- Opening Delimiter -

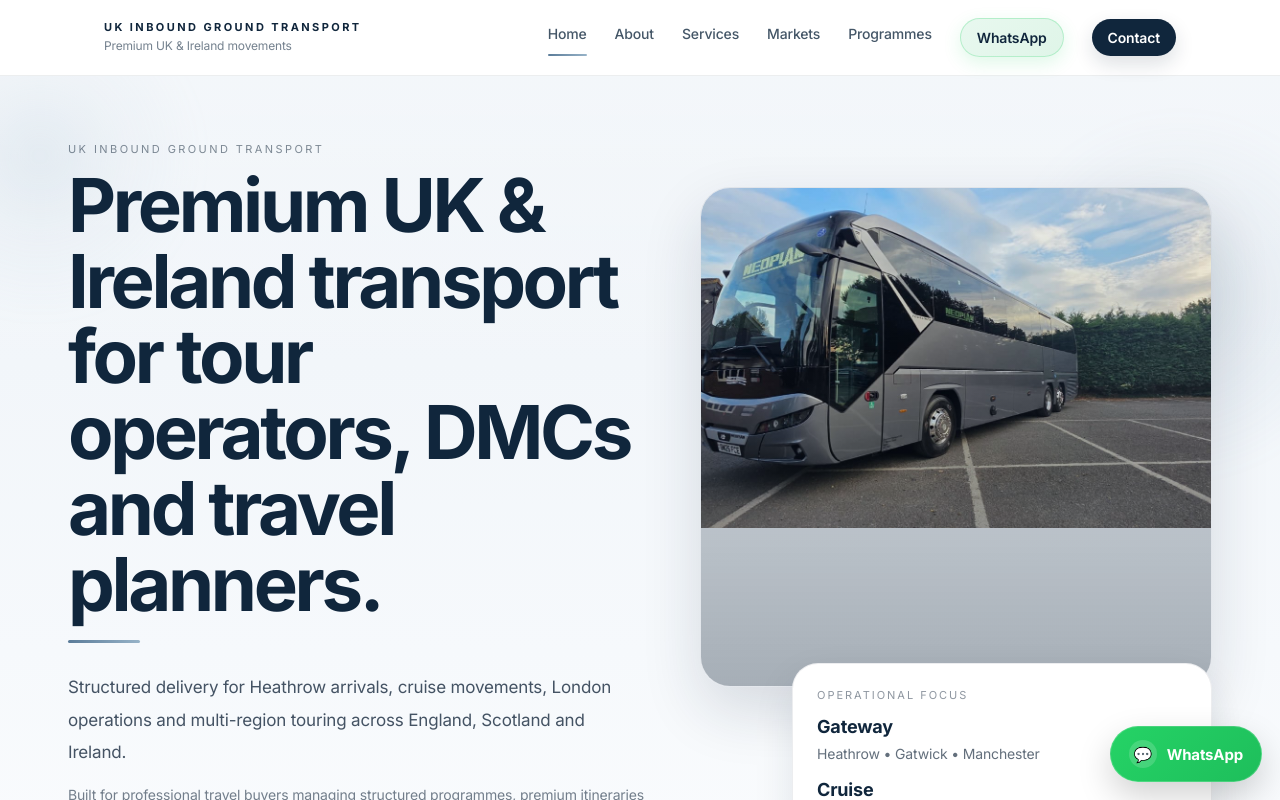
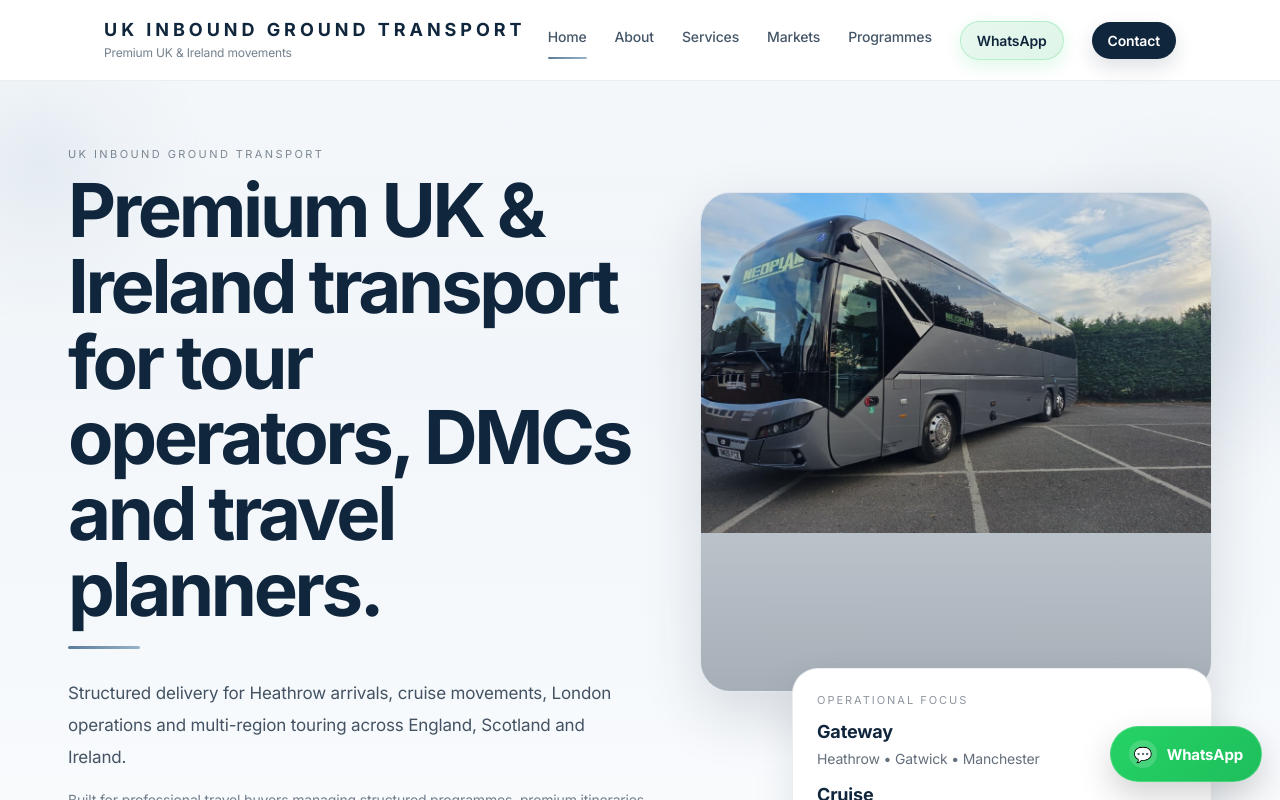
Before and after one commit to kandiahtk-crypto/Project-, a Next.js app: page / in a window 1280 px wide. Shown: the top 800 px of the page. Built offline with nearby package versions, Linux system fonts and the light colour scheme.

Commit message:
Update SiteHeader.tsx

```diff
--- a/src/components/SiteHeader.tsx
+++ b/src/components/SiteHeader.tsx
@@ -287,7 +287,7 @@ const brand: CSSProperties = {
 };
 
 const brandTop: CSSProperties = {
-  fontSize: "11px",
+  fontSize: "18px",
   letterSpacing: "0.22em",
   textTransform: "uppercase",
   fontWeight: 700,
```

- Closing Delimiter -

__Problem details__
Return all of the material precisely as written. No picture belongs in it.

__Reply to the task__
Before and after one commit to kandiahtk-crypto/Project-, a Next.js app: page / in a window 1280 px wide. Shown: the top 800 px of the page. Built offline with nearby package versions, Linux system fonts and the light colour scheme.

Commit message:
Update SiteHeader.tsx

```diff
--- a/src/components/SiteHeader.tsx
+++ b/src/components/SiteHeader.tsx
@@ -287,7 +287,7 @@ const brand: CSSProperties = {
 };
 
 const brandTop: CSSProperties = {
-  fontSize: "11px",
+  fontSize: "18px",
   letterSpacing: "0.22em",
   textTransform: "uppercase",
   fontWeight: 700,
```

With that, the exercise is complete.